Fiscally Responsible Follow-Up

So you may remember me downgrading both my phone/Internet and cable services recently in an effort to be more fiscally responsible considering I won’t have an income for the last half of 2009 and probably all of 2010 (OMG! AM I CRAZY?!?! WHY am I returning to the world of poverty?!?!)….

I’m happy to report that I have now gotten my first full bills post the changes and am now paying $55 LESS per month for cable and $53 LESS per month for phone/Internet. I *could* bring my cable down another $40 if I gave up Sci Fi channel (well….other channels as well, but that’s the only one that concerns me) but I am planning to watch Warehouse 13 (OK it seems like a lame X-Files rip-off but I love Eddie McClintock (remember when he was Sully on Bones? Ah, Sully.)) this summer and Caprica this fall so I figure I’ll keep it for now…

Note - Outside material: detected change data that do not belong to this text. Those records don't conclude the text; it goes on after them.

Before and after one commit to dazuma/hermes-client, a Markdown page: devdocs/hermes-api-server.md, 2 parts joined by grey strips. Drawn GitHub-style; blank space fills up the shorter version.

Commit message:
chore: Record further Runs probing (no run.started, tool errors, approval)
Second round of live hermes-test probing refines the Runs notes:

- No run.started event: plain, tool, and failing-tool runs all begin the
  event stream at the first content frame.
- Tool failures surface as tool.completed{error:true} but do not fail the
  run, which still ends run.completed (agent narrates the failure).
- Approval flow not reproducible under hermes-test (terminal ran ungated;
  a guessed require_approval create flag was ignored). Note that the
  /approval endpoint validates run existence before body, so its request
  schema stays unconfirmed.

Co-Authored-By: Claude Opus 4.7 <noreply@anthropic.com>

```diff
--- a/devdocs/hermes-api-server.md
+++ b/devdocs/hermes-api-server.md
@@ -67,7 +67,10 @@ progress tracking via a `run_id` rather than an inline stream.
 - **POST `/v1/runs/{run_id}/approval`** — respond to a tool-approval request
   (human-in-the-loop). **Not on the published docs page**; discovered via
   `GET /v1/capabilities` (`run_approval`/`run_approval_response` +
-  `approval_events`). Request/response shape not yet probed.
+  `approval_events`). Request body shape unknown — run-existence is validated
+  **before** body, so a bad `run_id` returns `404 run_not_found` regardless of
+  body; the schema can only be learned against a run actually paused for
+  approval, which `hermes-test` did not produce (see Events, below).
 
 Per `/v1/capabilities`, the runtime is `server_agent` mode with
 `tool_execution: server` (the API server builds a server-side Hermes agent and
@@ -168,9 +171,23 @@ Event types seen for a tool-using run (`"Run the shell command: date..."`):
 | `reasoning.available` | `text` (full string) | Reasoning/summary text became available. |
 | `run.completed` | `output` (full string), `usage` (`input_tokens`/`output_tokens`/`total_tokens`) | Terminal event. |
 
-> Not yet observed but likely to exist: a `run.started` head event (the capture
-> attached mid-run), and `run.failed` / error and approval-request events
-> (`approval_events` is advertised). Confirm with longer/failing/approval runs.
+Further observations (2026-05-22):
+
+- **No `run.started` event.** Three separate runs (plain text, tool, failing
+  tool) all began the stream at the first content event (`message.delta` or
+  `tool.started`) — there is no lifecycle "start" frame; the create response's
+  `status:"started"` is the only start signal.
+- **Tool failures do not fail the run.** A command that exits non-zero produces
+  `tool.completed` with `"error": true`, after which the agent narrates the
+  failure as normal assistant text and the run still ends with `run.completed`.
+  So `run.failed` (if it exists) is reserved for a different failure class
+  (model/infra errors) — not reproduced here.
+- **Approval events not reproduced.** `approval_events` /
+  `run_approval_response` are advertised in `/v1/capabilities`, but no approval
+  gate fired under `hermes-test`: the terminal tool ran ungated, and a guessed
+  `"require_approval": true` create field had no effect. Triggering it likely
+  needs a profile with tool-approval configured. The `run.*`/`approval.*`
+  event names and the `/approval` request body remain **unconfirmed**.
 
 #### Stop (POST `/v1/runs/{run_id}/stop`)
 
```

Aren’t you proud of me? Still working on controlling my eating & my spending, my two big self-destructive areas of the moment, but you know, there’s still time. I do have a job for another two months, you know! 🙂

Dinner’s on me!

Change turned into real money at Coinstar this morning = $177.09. Woot.
Change rejected by the machine:

  • Three perfectly good umblemished dimes.
  • One shiny shiny penny.

Fewest rejects ever. But also oddest rejects ever. (There were some mighty moldy pennies accepted!)

Just another trip to Coinstar.

Total change turned in for “real money” = $144.50.
“Change” rejected by Coinstar:

  • Another Boston T token.*
  • One 2-cent Euro.
  • One Canadian dime.
  • One British penny.
  • One, presumably U.S., penny so molded over and verdigreed that I think it might grow a tree if I planted it.
  • One U.S. penny just barely beginning to mold.
  • One U.S. dime, the side ridges of which seem to have somehow been replaced by the outside edge of a penny? I mean, it’s a dime, silver 10-cent piece, but instead of the thin silver scored outer rim a normal dime has, it has a smooth copper rim that extends past the edge on both sides (i.e., is for a fatter coin than a dime). Bizarre!
  • One perfectly normal U.S. dime.
  • And a perfectly good U.S. quarter.

So one transit coin, three non US, two US degraded, one US bizarro, and two perfectly good coins that should have been accepted as Legal currency.
*It’s got to be the Walgreens by work that keeps giving me these. I don’t know if they’re even still valid tokens!

Fat Wallet.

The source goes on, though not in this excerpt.